» **TASK INSTRUCTIONS**
When you copy the entries, match them exactly and omit the pictures.

[Version comparison data]
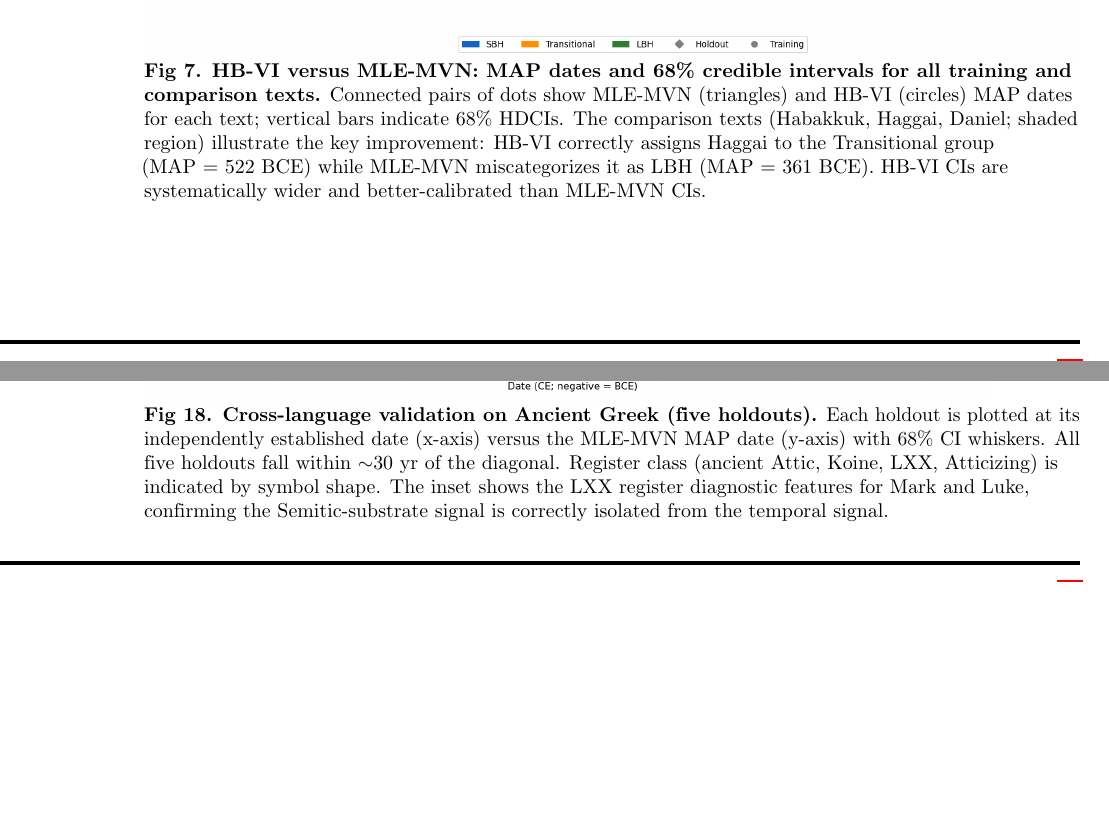
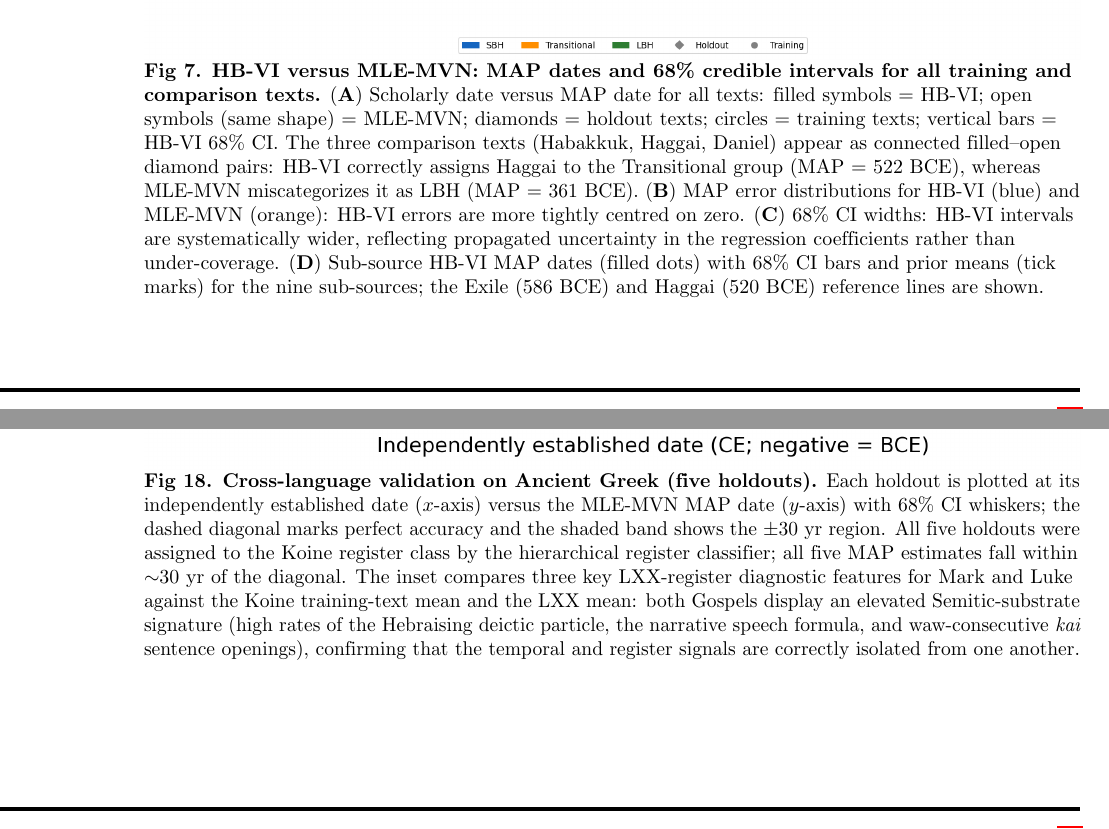
Before and after one commit to adairaar/diachronic-hebrew, a LaTeX document (methods_paper/main.tex): two parts of pages 32 and 46 of 46, joined at a grey line, cut so that both start at the same text, the shorter picture padded with empty space. Compiled offline with pdfLaTeX.

Commit message:
Fix Fig 7 caption, S4 Table overflow, and Fig 18 (Greek validation)

```diff
--- a/methods_paper/main.tex
+++ b/methods_paper/main.tex
@@ -2053,13 +2053,21 @@ showing the large genre contamination for D and the convergence for P.}
 \includegraphics[width=\linewidth]{figures/fig7_hbvi_comparison.png}
 \caption{\textbf{HB-VI versus MLE-MVN: MAP dates and 68\% credible
 intervals for all training and comparison texts.}
-Connected pairs of dots show \mvn{} (triangles) and \hbvi{} (circles) MAP
-dates for each text; vertical bars indicate 68\% HDCIs.  The comparison
-texts (Habakkuk, Haggai, Daniel; shaded region) illustrate the key
-improvement: \hbvi{} correctly assigns Haggai to the Transitional group
-(MAP~=~522~BCE) while \mvn{} miscategorizes it as LBH (MAP~=~361~BCE).
-\hbvi{} CIs are systematically wider and better-calibrated than \mvn{}
-CIs.}
+(\textbf{A})~Scholarly date versus MAP date for all texts: filled symbols
+= \hbvi{}; open symbols (same shape) = \mvn{}; diamonds = holdout texts;
+circles = training texts; vertical bars = \hbvi{} 68\% CI.  The three
+comparison texts (Habakkuk, Haggai, Daniel) appear as connected
+filled--open diamond pairs: \hbvi{} correctly assigns Haggai to the
+Transitional group (MAP~=~522~BCE), whereas \mvn{} miscategorizes it as
+LBH (MAP~=~361~BCE).
+(\textbf{B})~MAP error distributions for \hbvi{} (blue) and \mvn{}
+(orange): \hbvi{} errors are more tightly centred on zero.
+(\textbf{C})~68\% CI widths: \hbvi{} intervals are systematically wider,
+reflecting propagated uncertainty in the regression coefficients rather
+than under-coverage.
+(\textbf{D})~Sub-source \hbvi{} MAP dates (filled dots) with 68\% CI bars
+and prior means (tick marks) for the nine sub-sources; the Exile (586~BCE)
+and Haggai~(520~BCE) reference lines are shown.}
 \label{fig:hbvi_comparison}
 \end{figure}
 
@@ -2363,13 +2372,18 @@ sensitivity analysis ($|\Delta_{AB}|=4$~yr; Table~3).} \\
 \includegraphics[width=\linewidth,height=0.93\textheight,keepaspectratio]{figures/fig9_greek_validation.png}
 \caption{\textbf{Cross-language validation on Ancient Greek (five
 holdouts).}
-Each holdout is plotted at its independently established date (x-axis)
-versus the \mvn{} MAP date (y-axis) with 68\% CI whiskers.  All five
-holdouts fall within $\sim$30~yr of the diagonal.  Register class
-(ancient Attic, Koine, LXX, Atticizing) is indicated by symbol shape.
-The inset shows the LXX register diagnostic features for Mark and Luke,
-confirming the Semitic-substrate signal is correctly isolated from the
-temporal signal.}
+Each holdout is plotted at its independently established date ($x$-axis)
+versus the \mvn{} MAP date ($y$-axis) with 68\% CI whiskers; the dashed
+diagonal marks perfect accuracy and the shaded band shows the $\pm30$~yr
+region.  All five holdouts were assigned to the Koine register class by
+the hierarchical register classifier; all five MAP estimates fall within
+$\sim$30~yr of the diagonal.  The inset compares three key
+LXX-register diagnostic features for Mark and Luke against the Koine
+training-text mean and the LXX mean: both Gospels display an elevated
+Semitic-substrate signature (high rates of the Hebraising deictic
+particle, the narrative speech formula, and waw-consecutive \textit{kai}
+sentence openings), confirming that the temporal and register signals are
+correctly isolated from one another.}
 \label{fig:greek_validation}
 \end{figure}
 
```
Also changed, not shown: methods_paper/figures/fig9_greek_validation.png, methods_paper/main.tex (13 more changed lines), 1 other file.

» **ANSWER BELOW**
Before and after one commit to adairaar/diachronic-hebrew, a LaTeX document (methods_paper/main.tex): two parts of pages 32 and 46 of 46, joined at a grey line, cut so that both start at the same text, the shorter picture padded with empty space. Compiled offline with pdfLaTeX.

Commit message:
Fix Fig 7 caption, S4 Table overflow, and Fig 18 (Greek validation)

```diff
--- a/methods_paper/main.tex
+++ b/methods_paper/main.tex
@@ -2053,13 +2053,21 @@ showing the large genre contamination for D and the convergence for P.}
 \includegraphics[width=\linewidth]{figures/fig7_hbvi_comparison.png}
 \caption{\textbf{HB-VI versus MLE-MVN: MAP dates and 68\% credible
 intervals for all training and comparison texts.}
-Connected pairs of dots show \mvn{} (triangles) and \hbvi{} (circles) MAP
-dates for each text; vertical bars indicate 68\% HDCIs.  The comparison
-texts (Habakkuk, Haggai, Daniel; shaded region) illustrate the key
-improvement: \hbvi{} correctly assigns Haggai to the Transitional group
-(MAP~=~522~BCE) while \mvn{} miscategorizes it as LBH (MAP~=~361~BCE).
-\hbvi{} CIs are systematically wider and better-calibrated than \mvn{}
-CIs.}
+(\textbf{A})~Scholarly date versus MAP date for all texts: filled symbols
+= \hbvi{}; open symbols (same shape) = \mvn{}; diamonds = holdout texts;
+circles = training texts; vertical bars = \hbvi{} 68\% CI.  The three
+comparison texts (Habakkuk, Haggai, Daniel) appear as connected
+filled--open diamond pairs: \hbvi{} correctly assigns Haggai to the
+Transitional group (MAP~=~522~BCE), whereas \mvn{} miscategorizes it as
+LBH (MAP~=~361~BCE).
+(\textbf{B})~MAP error distributions for \hbvi{} (blue) and \mvn{}
+(orange): \hbvi{} errors are more tightly centred on zero.
+(\textbf{C})~68\% CI widths: \hbvi{} intervals are systematically wider,
+reflecting propagated uncertainty in the regression coefficients rather
+than under-coverage.
+(\textbf{D})~Sub-source \hbvi{} MAP dates (filled dots) with 68\% CI bars
+and prior means (tick marks) for the nine sub-sources; the Exile (586~BCE)
+and Haggai~(520~BCE) reference lines are shown.}
 \label{fig:hbvi_comparison}
 \end{figure}
 
@@ -2363,13 +2372,18 @@ sensitivity analysis ($|\Delta_{AB}|=4$~yr; Table~3).} \\
 \includegraphics[width=\linewidth,height=0.93\textheight,keepaspectratio]{figures/fig9_greek_validation.png}
 \caption{\textbf{Cross-language validation on Ancient Greek (five
 holdouts).}
-Each holdout is plotted at its independently established date (x-axis)
-versus the \mvn{} MAP date (y-axis) with 68\% CI whiskers.  All five
-holdouts fall within $\sim$30~yr of the diagonal.  Register class
-(ancient Attic, Koine, LXX, Atticizing) is indicated by symbol shape.
-The inset shows the LXX register diagnostic features for Mark and Luke,
-confirming the Semitic-substrate signal is correctly isolated from the
-temporal signal.}
+Each holdout is plotted at its independently established date ($x$-axis)
+versus the \mvn{} MAP date ($y$-axis) with 68\% CI whiskers; the dashed
+diagonal marks perfect accuracy and the shaded band shows the $\pm30$~yr
+region.  All five holdouts were assigned to the Koine register class by
+the hierarchical register classifier; all five MAP estimates fall within
+$\sim$30~yr of the diagonal.  The inset compares three key
+LXX-register diagnostic features for Mark and Luke against the Koine
+training-text mean and the LXX mean: both Gospels display an elevated
+Semitic-substrate signature (high rates of the Hebraising deictic
+particle, the narrative speech formula, and waw-consecutive \textit{kai}
+sentence openings), confirming that the temporal and register signals are
+correctly isolated from one another.}
 \label{fig:greek_validation}
 \end{figure}
 
```
Also changed, not shown: methods_paper/figures/fig9_greek_validation.png, methods_paper/main.tex (13 more changed lines), 1 other file.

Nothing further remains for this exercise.